God’s holy presence had sent these men running in fear. And we know that only hearts full of hidden sin can cause such a fear of the Lord’s presence.
This brings me to a final word on the matter of being a believer “of another sort.” I’ve been thinking a lot lately about the day when we’ll all appear before the Lord, at the judgment. On that day, we’re going to stand before Christ, both man and God. Like us, Jesus walked the earth, talked with other men, and was touched by all human feelings. And now, as each of us appears before him, we’ll immediately see either a pleased twinkle in his eye or a wounded gaze.
I think of Samuel’s words to Saul: “Thou hast done foolishly: thou hast not kept the commandment of the Lord thy God, which he commanded thee: for now would the Lord have established thy kingdom upon Israel for ever. But now thy kingdom shall not continue: the Lord hath sought a man after his own heart” (1 Samuel 13:13-14).
Saul will be there on that day, along with the rest of us. I wonder what the Lord will say to him then. Will it be something like the following?
“Saul, let me show you what I had in mind for you. You would have been a gentle father to David. And the nation you ruled would have been on its knees in humility before me. You would have earned for Israel the respect of surrounding nations. And my people would have enjoyed peace like a river. I would have given you honor and a name that bore the very stamp of God on it.
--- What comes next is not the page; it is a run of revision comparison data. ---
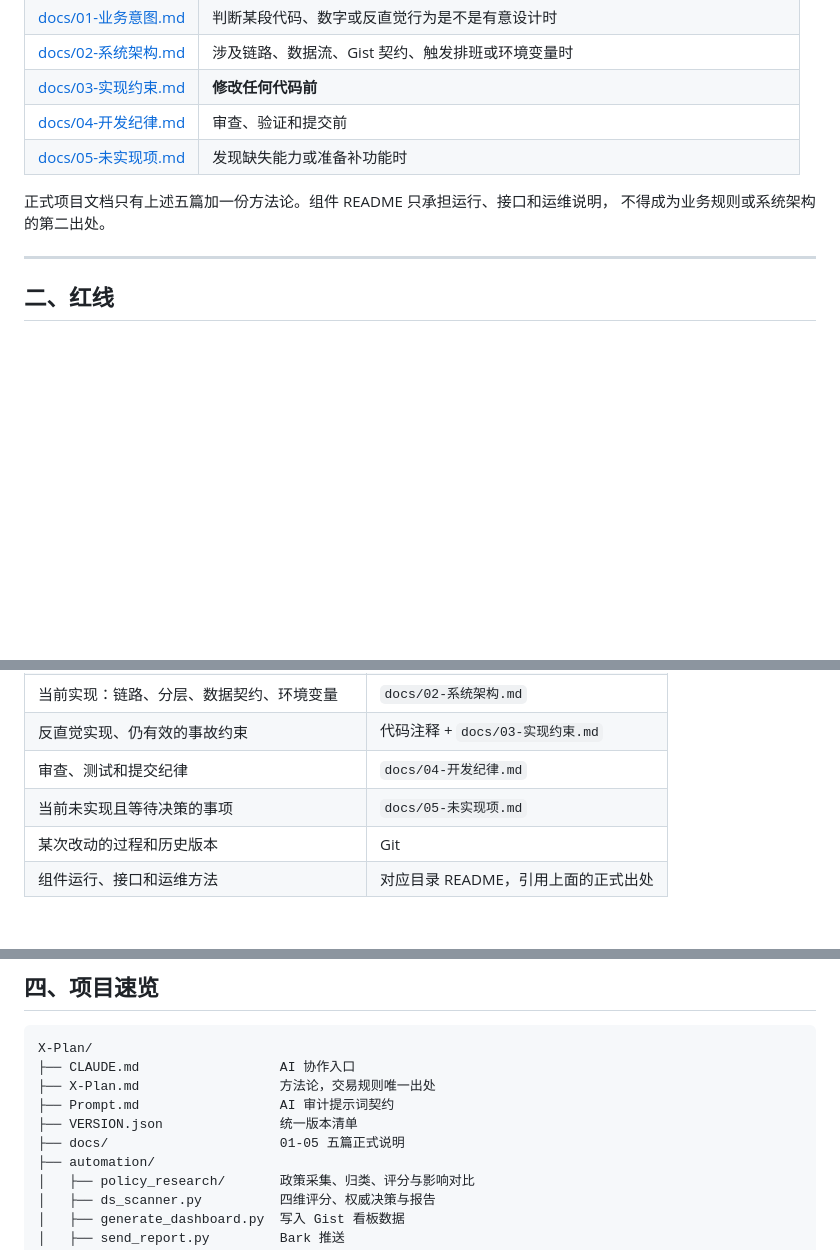
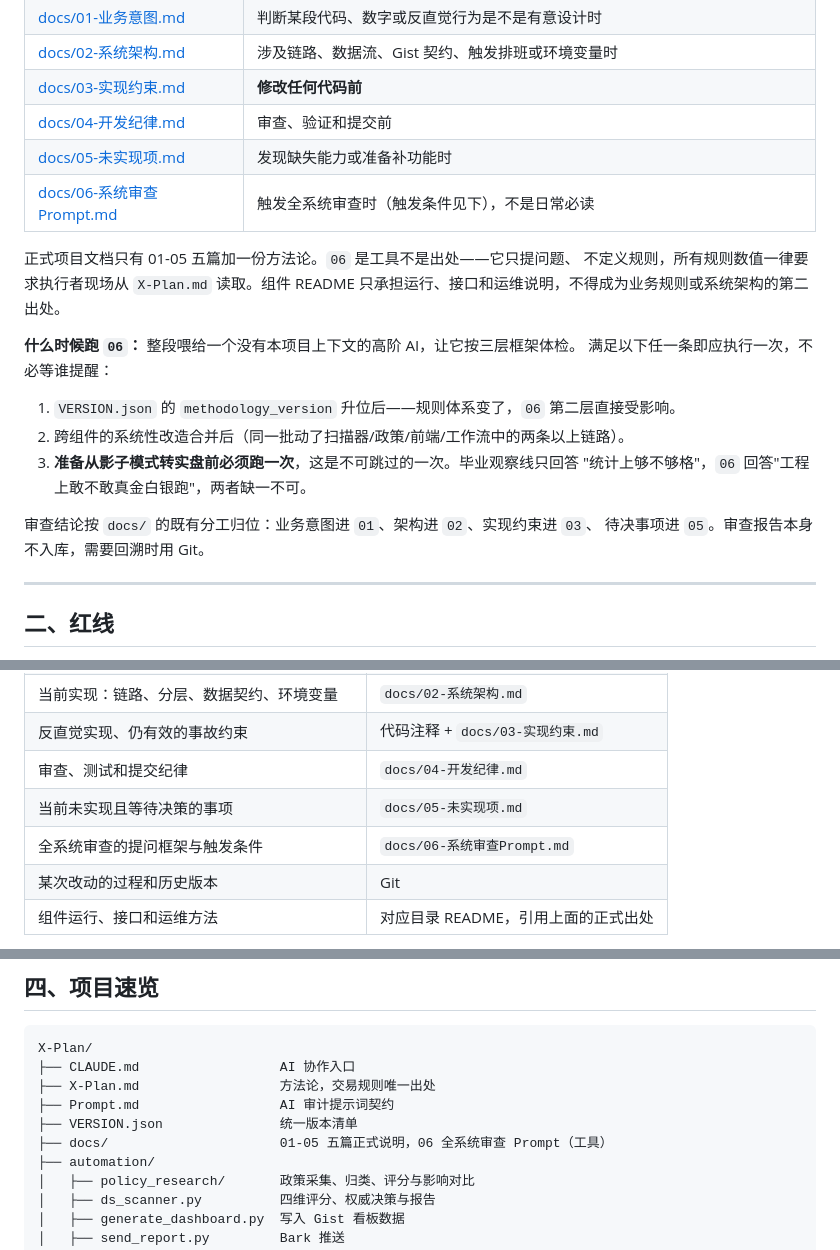
Before and after one commit to srbaby/ds-scanner, a Markdown page: CLAUDE.md, 3 parts joined by grey strips. Rendered like a GitHub page; blank space fills up the shorter version.

```diff
--- a/CLAUDE.md
+++ b/CLAUDE.md
@@ -18,9 +18,22 @@
 | [docs/03-实现约束.md](docs/03-实现约束.md) | **修改任何代码前** |
 | [docs/04-开发纪律.md](docs/04-开发纪律.md) | 审查、验证和提交前 |
 | [docs/05-未实现项.md](docs/05-未实现项.md) | 发现缺失能力或准备补功能时 |
+| [docs/06-系统审查Prompt.md](docs/06-系统审查Prompt.md) | 触发全系统审查时（触发条件见下），不是日常必读 |
 
-正式项目文档只有上述五篇加一份方法论。组件 README 只承担运行、接口和运维说明，
-不得成为业务规则或系统架构的第二出处。
+正式项目文档只有 01-05 五篇加一份方法论。`06` 是工具不是出处——它只提问题、
+不定义规则，所有规则数值一律要求执行者现场从 `X-Plan.md` 读取。组件 README
+只承担运行、接口和运维说明，不得成为业务规则或系统架构的第二出处。
+
+**什么时候跑 `06`：** 整段喂给一个没有本项目上下文的高阶 AI，让它按三层框架体检。
+满足以下任一条即应执行一次，不必等谁提醒：
+
+1. `VERSION.json` 的 `methodology_version` 升位后——规则体系变了，`06` 第二层直接受影响。
+2. 跨组件的系统性改造合并后（同一批动了扫描器/政策/前端/工作流中的两条以上链路）。
+3. **准备从影子模式转实盘前必须跑一次**，这是不可跳过的一次。毕业观察线只回答
+   "统计上够不够格"，`06` 回答"工程上敢不敢真金白银跑"，两者缺一不可。
+
+审查结论按 `docs/` 的既有分工归位：业务意图进 `01`、架构进 `02`、实现约束进 `03`、
+待决事项进 `05`。审查报告本身不入库，需要回溯时用 Git。
 
 ---
 
@@ -59,6 +72,7 @@
 | 反直觉实现、仍有效的事故约束 | 代码注释 + `docs/03-实现约束.md` |
 | 审查、测试和提交纪律 | `docs/04-开发纪律.md` |
 | 当前未实现且等待决策的事项 | `docs/05-未实现项.md` |
+| 全系统审查的提问框架与触发条件 | `docs/06-系统审查Prompt.md` |
 | 某次改动的过程和历史版本 | Git |
 | 组件运行、接口和运维方法 | 对应目录 README，引用上面的正式出处 |
 
@@ -83,7 +97,7 @@ X-Plan/
 ├── X-Plan.md                  方法论，交易规则唯一出处
 ├── Prompt.md                  AI 审计提示词契约
 ├── VERSION.json               统一版本清单
-├── docs/                      01-05 五篇正式说明
+├── docs/                      01-05 五篇正式说明，06 全系统审查 Prompt（工具）
 ├── automation/
 │   ├── policy_research/       政策采集、归类、评分与影响对比
 │   ├── ds_scanner.py          四维评分、权威决策与报告
```
Also changed, not shown: docs/06-系统审查Prompt.md (renamed from plans/review-prompt-full-system-audit.md, +12 -4 lines).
“But it all turned out differently. You aborted my plans for you, because you didn’t take my Word seriously. Instead, you allowed jealousy, bitterness and unforgiveness to rob you of everything. Saul, look at what you lost.”
I dread the thought of having Christ say to me those words: “David, look at what could have been. Behold the reservoirs of divine blessings you missed, because you walked in pride. Your ministry was but a shadow of what I had planned. Yes, I forgave you and redeemed you, but you lived far below my desires for you.”
Dear saint, we’re living in life-and-death times right now. And it’s time to choose between the path to spiritual life and obedience, or the path to spiritual death and hypocrisy. Consider the words of Moses: “I call heaven and earth to record this day against you, that I have set before you life and death, blessing and cursing: therefore choose life, that both thou and thy seed may live” (Deuteronomy 30:19).
I urge you, set your heart today to seek God with all diligence and determination. Then go to his Word with ever-increasing love and desire. Pray with fasting for brokenness, to receive his burden. Finally, confess and forsake everything that hinders the Holy Spirit from opening heaven’s blessings to you. The path of “men of another sort” is open to everyone. Will you walk in it?